Civil partnerships introduce parity, both legally and publicly, between the status of a gay couple and that of a married couple. For some it is a step too far to consider that the gay couple married, while others see the civil partnership as a joyful example of the increasing tolerance of our society. Others see the civil partnership as a shameful capitulation to heterosexual norms.
Whatever your view, if you have been invited to celebrate a civil partnership, you should simply consider the feelings of the couple. If you are uncomfortable with the concept, don’t go – whatever your attitude, it is their day of celebration and they deserve the uncritical approval and happiness of those around them.
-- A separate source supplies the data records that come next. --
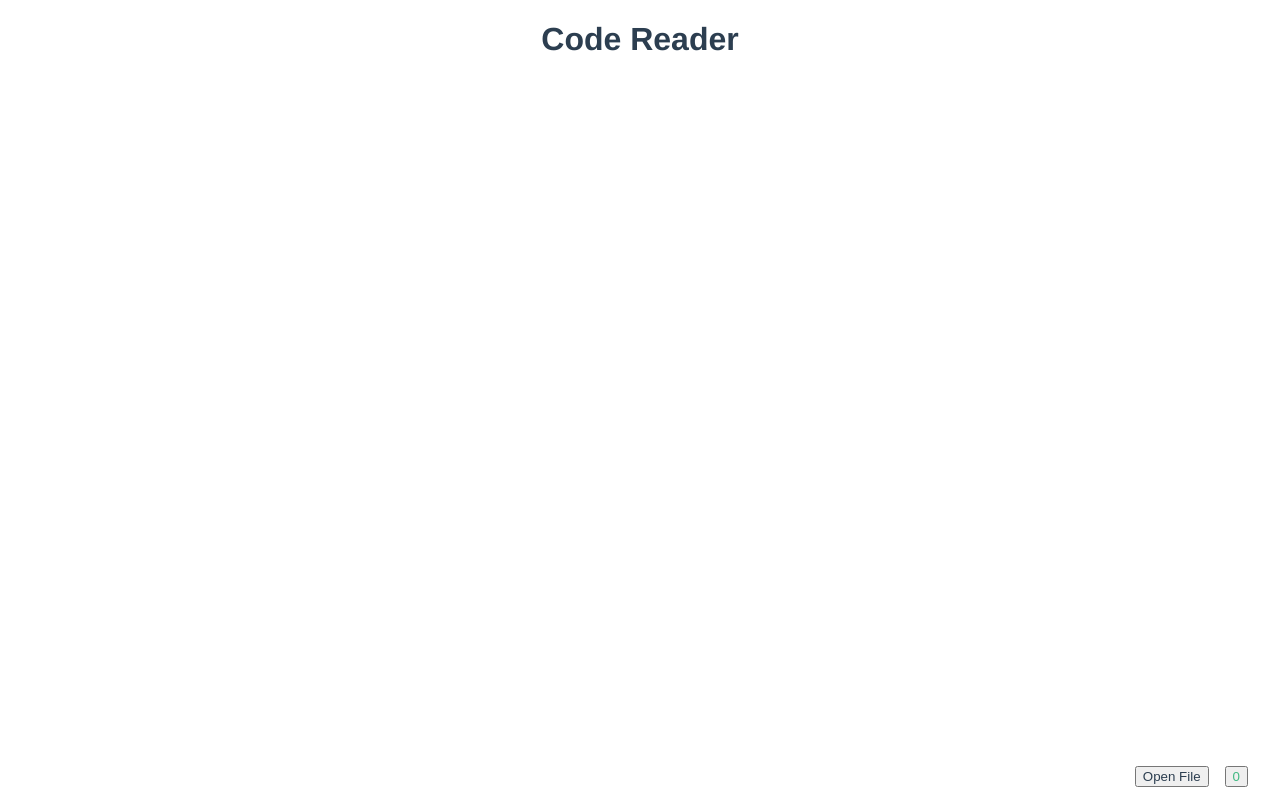
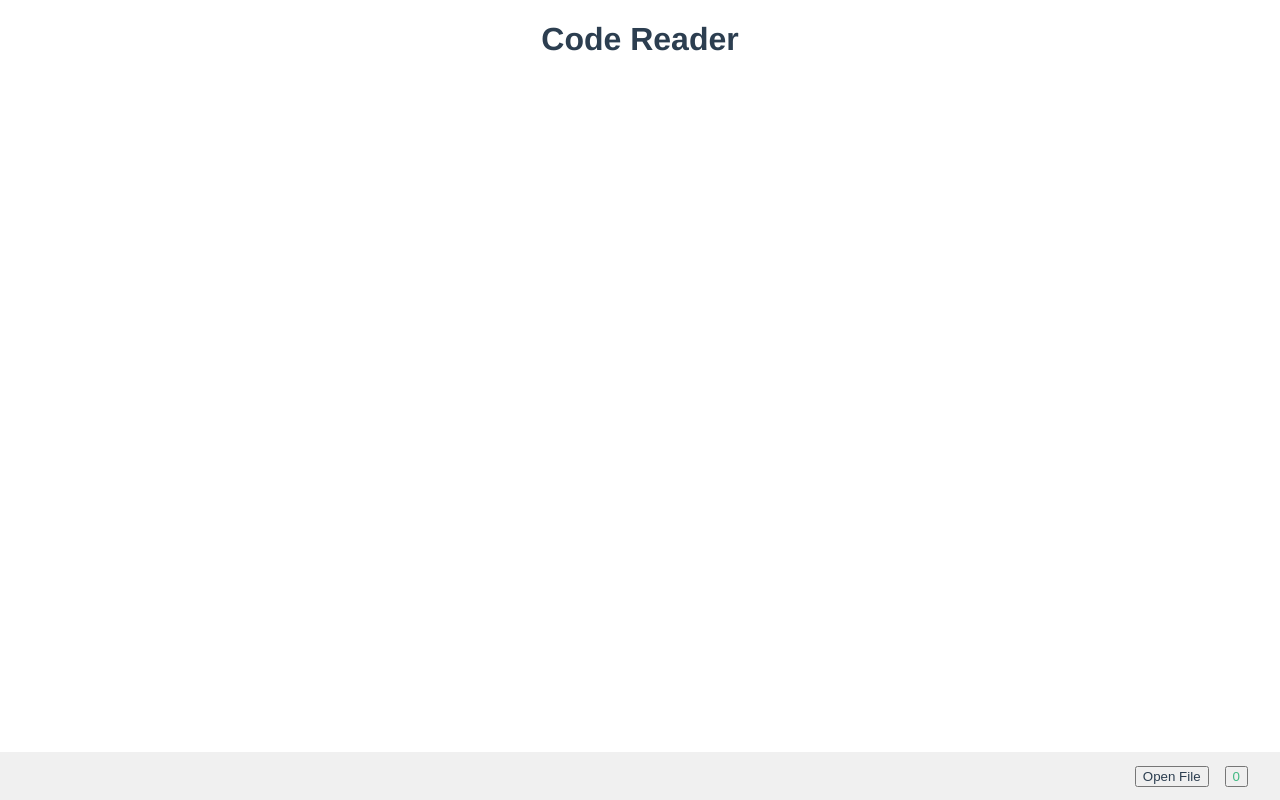
Before and after one commit to stetrevor/code-reader, a Vue app: page /#/tabs in a window 1280 px wide. Built offline with nearby package versions, Linux system fonts and the light colour scheme.

Commit message:
Add toolbar background color

```diff
--- a/src/App.vue
+++ b/src/App.vue
@@ -104,6 +104,7 @@ body {
   display: flex;
   align-items: center;
   justify-content: flex-end;
+  background-color: #f0f0f0;
 
   button {
     color: #2c3e50;
```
Likewise, if you are inviting friends and family to your own civil partnership, consider the guest list carefully: you may think your elderly uncle should be there, but if he’s going to be uncomfortable and awkward with your friends then perhaps he’s better left off. Once accepted, the etiquette surrounding such an occasion is determined largely by the couple themselves: they will tell you how closely they are conforming to a traditional wedding day, and whether you should dress in conventional garb, throw confetti, give wedding presents, and so on.